activists, and people worry it would eradicate the key firewall that protects hong kong from china. >> the hong kong chief executive has called the extradition bill dead but refuses to completely withdraw it. protesters are not satisfied. their demands have grown wider, including her resignation, more democracy, and independent inquiry from alleged use of excessive force by the police. >> carrie lam still hasn't met a couple key protester demands. as the summer grinds on, it is getting harsher. protesters have committed serious crimes and show signs of terrorism. >> in the past few months, protesters joined together in massive marches and rallies, staged a general strike, blocked roads, and swarmed the airport all from the cancellation of hundreds of flights. violent clashes broke out in
different parts of the city, with some protesters throwing bricks and petrol bombs. police have fired more than 2000 rounds of tear gas and hundreds of rubber bullets. hundreds of protesters have been arrested, dozens charged with writing with the term of up to 10 years in prison. there's been a seemingly unprovoked attack on pro-democracy protests in salem, which sparked fears that beijing was doing their bidding. --acks on mainland chinese heightened tensions further. >> the protests have begun taking a toll on the economy, especially on tourism. within $600 billion of stock market value has been erased since early july and the economy contracted more than originally estimated in the second quarter stop beyond gdp the worry is that this will damage hong kong reputation as a safe and reliable commercial hub in asia. >> china promised to allow a
high degree of autonomy in hong kong until 24/7, which guarantees free speech and capitalist markets. but the protests have raised questions about whether hong kong's freedom will last that long. >> speculation has grown that xi anding will mobilize analysts are saying it remains unlikely. he would face fallout from a military intervention that would potentially be a lot higher than the repercussions of the protests. u.s. lawmakers could revoke trading privileges, which would worsen the overall outlook for china's economy just as this war escalates. what might happen next depends on how many concessions and when both carrie lam and her opposition are willing to make. ♪ >> that was just one of the many quick takes you can find on the bloomberg. you can also find them at bloomberg.com, along with all the latest business news and

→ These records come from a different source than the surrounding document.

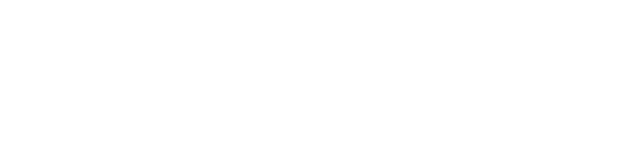
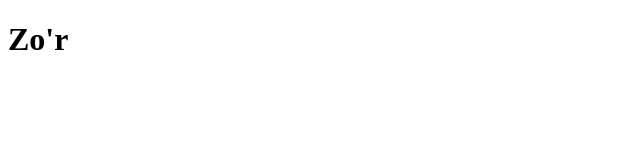
Before and after one commit to amirbek887/frontend, a plain HTML site: page index.html in a window 1280 px wide. Shown: the full height of the page, 0-640 px from the left. Drawn offline with Linux system fonts and the light colour scheme.

Commit message:
Add header

```diff
--- a/index.html
+++ b/index.html
@@ -7,6 +7,8 @@
   <title>Github</title>
 </head>
 <body>
-
+  <header>
+    <h1>Zo'r</h1>
+  </header>
 </body>
 </html>
```
Also changed, not shown: 1 other file.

♪ >> i am emily chang in san francisco and this is "bloomberg technology." another round of tariffs on china to hit sunday, and how it could impact electronic purchases and the rest of tech. plus, data storage company transitioning its new model as m&a. we will be joined by ceo to find out their plan. plus, more of my exclusive interview with uber ceo. we will get his take on driver protests and why he believes we need to redefine gig economy.